The UK music industry is worth £5.2 billion and employs 190,000 people, however, the number of people studying A-Level music has declined by 30%. This is an alarming rate, compared to the 4% decline in people studying A-Levels in general.
A reform is needed to continue the growth the UK music industry has experienced over the past few years and to prevent scarcity in our talent pipeline.
Although the government has currently branded the 2020 consultation as a refresh to the 2011 plan, many hope that it will address the ongoing issues, which have hindered music education provision in public schools.
With the input of concerned music professionals, we hope that it will bring a real change to the accessibility of music, as well as keeping up with emerging trends in music technology.
A recent report revealed that music education could be left behind and become outdated if it doesn’t keep up with the rise of technology.
From online tutorials to low-cost technology and apps that let you create music from your phone, there are so many ways for young people to engage with music on their own.
Meanwhile, schools are at risk of being stuck in outdated acoustic age, risking the loss of interest from pupils.
The report calls for blurring lines between different types of music creation and merging them together for an updated, current way of introducing music education.
But technology isn’t the only threat to music provision in schools.

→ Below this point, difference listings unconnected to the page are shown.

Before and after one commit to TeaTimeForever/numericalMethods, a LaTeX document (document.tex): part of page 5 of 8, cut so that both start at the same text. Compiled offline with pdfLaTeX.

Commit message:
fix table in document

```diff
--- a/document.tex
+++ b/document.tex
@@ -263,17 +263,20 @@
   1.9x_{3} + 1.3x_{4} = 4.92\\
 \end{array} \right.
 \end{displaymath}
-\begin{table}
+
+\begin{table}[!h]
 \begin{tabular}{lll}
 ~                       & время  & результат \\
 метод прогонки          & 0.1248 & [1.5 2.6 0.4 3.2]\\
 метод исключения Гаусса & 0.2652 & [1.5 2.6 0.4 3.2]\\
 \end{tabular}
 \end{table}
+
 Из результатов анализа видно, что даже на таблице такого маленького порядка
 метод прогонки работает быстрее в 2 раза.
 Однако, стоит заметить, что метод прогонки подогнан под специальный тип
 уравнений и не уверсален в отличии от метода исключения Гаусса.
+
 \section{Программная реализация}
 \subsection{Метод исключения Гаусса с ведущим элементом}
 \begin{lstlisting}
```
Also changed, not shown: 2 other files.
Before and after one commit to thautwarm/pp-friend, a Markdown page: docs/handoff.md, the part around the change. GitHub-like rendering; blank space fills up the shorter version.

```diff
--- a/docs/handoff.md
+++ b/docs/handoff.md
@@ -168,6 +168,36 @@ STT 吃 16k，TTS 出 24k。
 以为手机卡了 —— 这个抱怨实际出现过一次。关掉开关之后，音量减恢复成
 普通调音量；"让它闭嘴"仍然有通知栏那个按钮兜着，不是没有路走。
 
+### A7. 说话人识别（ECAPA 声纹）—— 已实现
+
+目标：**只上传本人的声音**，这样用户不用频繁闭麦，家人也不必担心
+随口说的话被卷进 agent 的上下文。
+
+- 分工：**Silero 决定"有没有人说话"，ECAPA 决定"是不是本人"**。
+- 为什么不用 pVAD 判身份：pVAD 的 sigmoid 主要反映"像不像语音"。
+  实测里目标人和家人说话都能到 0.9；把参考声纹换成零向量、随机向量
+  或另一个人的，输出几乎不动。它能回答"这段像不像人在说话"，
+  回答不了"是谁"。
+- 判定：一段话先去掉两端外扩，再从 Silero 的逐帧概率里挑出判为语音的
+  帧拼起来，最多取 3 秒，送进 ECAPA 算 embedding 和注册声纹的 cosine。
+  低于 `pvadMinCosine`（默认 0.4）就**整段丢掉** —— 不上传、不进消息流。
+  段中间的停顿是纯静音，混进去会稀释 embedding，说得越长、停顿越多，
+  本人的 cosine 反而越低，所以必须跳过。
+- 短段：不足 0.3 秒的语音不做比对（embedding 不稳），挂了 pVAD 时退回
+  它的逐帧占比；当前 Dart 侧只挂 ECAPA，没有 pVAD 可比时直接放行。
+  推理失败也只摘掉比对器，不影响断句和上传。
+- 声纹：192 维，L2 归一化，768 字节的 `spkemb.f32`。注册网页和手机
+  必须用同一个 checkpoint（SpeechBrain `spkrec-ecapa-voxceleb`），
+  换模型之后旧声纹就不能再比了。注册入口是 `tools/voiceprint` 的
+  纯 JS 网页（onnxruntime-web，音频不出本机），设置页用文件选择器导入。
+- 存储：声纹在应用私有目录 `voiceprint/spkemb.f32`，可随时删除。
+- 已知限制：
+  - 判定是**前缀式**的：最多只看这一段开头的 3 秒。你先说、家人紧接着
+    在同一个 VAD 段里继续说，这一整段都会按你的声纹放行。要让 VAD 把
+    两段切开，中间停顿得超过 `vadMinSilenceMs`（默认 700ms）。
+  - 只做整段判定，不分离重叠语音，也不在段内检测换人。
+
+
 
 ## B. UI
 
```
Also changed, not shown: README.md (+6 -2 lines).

Music education has faced a decade of government cuts, with a staggering 97% of 1,000 teachers surveyed, admitting they lack confidence in the way the government is handling music education.
A report from 2019 also shows poor employment conditions and gross inequality in instrument provision.
Children from families with income under £28,000 per year are half as likely to learn a musical instrument as those from families with income above £48,000. While there are some schools with excellent music provision, some offer practically none to their students.
This is often down to the way headteachers choose to distribute their budgets and the lack of accountability enforced by the government.
Schools are also narrowing their curriculums due to primary focus on data and exam results, which don’t always display the full picture of pupils’ education experience.
Music plays an instrumental role in increased academic success in many other subjects, yet it is one of the fastest disappearing subjects from UK schools.
The report calls for improved teacher training and professional development, strengthening of music hubs and music to become a universal entitlement for all children in state schools, which the schools will need to be held accountable for.
Despite the notion that arts and music are unimportant in academia, arts are defined as one of the core academic subjects among English, maths, science, foreign language, civics and government, economics, history and geography.
And yet music classes are often the first to be cut from the curriculum, as many dismiss the profound benefits music education has on pupils’ learning experience.
Music is the common denominator in schools where multiple languages are spoken.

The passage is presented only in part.